“That was my final game for UCLA. I appreciate the fans,” Ball told reporters.

The 6-foot-6 point guard has a strong case to be the No. 1 overall pick. It could be almost too enticing for the Los Angeles Lakers to pass on a Southern Cal product if the ping pong balls fall in their favor.

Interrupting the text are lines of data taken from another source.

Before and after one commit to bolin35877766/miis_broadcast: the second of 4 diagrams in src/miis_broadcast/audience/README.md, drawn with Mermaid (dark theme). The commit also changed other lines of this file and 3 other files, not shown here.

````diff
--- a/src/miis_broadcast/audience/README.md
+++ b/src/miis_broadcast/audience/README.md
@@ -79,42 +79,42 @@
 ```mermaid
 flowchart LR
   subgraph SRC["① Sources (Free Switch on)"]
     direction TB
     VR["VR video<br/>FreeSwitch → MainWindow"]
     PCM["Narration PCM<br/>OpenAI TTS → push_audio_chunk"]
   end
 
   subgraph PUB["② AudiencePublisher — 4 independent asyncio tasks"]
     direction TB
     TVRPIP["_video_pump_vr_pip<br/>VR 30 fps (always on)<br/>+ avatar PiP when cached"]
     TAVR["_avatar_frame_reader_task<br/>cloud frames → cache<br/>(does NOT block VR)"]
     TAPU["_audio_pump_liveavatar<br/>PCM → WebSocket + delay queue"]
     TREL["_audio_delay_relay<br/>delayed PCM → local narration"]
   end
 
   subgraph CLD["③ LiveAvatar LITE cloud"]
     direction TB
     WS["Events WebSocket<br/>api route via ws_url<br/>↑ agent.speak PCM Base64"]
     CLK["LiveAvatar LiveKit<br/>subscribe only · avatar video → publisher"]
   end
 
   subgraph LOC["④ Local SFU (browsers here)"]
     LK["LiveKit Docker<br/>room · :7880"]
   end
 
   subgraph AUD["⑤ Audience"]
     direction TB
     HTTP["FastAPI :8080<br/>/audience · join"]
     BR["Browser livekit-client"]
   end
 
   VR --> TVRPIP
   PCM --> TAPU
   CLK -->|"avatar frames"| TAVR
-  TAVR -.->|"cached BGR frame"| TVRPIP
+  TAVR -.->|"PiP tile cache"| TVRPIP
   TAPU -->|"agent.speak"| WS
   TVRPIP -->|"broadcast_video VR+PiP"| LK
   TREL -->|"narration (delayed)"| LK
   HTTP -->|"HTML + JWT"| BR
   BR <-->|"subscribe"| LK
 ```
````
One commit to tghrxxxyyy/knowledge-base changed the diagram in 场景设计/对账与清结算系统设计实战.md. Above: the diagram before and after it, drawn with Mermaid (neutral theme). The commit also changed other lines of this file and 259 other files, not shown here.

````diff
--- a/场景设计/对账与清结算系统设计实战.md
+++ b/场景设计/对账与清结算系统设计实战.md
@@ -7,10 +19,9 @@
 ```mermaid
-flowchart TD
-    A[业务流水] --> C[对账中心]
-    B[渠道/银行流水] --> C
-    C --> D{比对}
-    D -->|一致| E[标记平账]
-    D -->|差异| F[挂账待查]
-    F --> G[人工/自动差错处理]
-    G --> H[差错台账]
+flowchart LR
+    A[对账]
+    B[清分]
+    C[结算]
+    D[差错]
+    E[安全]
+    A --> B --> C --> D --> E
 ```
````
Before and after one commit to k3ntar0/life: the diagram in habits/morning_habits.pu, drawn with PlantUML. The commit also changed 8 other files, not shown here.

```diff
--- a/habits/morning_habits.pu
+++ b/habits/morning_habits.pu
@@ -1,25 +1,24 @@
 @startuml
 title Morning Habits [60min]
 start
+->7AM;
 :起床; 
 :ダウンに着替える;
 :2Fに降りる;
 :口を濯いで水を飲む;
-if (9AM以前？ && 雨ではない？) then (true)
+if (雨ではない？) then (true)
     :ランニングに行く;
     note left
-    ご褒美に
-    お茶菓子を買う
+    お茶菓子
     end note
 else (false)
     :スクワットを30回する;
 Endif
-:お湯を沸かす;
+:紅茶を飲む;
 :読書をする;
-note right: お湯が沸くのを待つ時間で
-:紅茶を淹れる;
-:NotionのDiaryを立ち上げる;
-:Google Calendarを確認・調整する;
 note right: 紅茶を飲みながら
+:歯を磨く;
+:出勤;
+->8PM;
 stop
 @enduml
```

New Lakers president of basketball operations Magic Johnson and general manager Rob Pelinka were in Memphis for Friday night’s Sweet 16 matchup with Kentucky.

Ball, in an All-American freshman season with the Bruins, averaged 14.7 points, 6.1 rebounds and a nation’s best 7.6 assists per game, while shooting 56 percent from the field and 42 percent from three.

He ended his college career with an 86-75 loss to the Wildcats, scoring 10 points, off 4-of-10 shooting, with eight assists.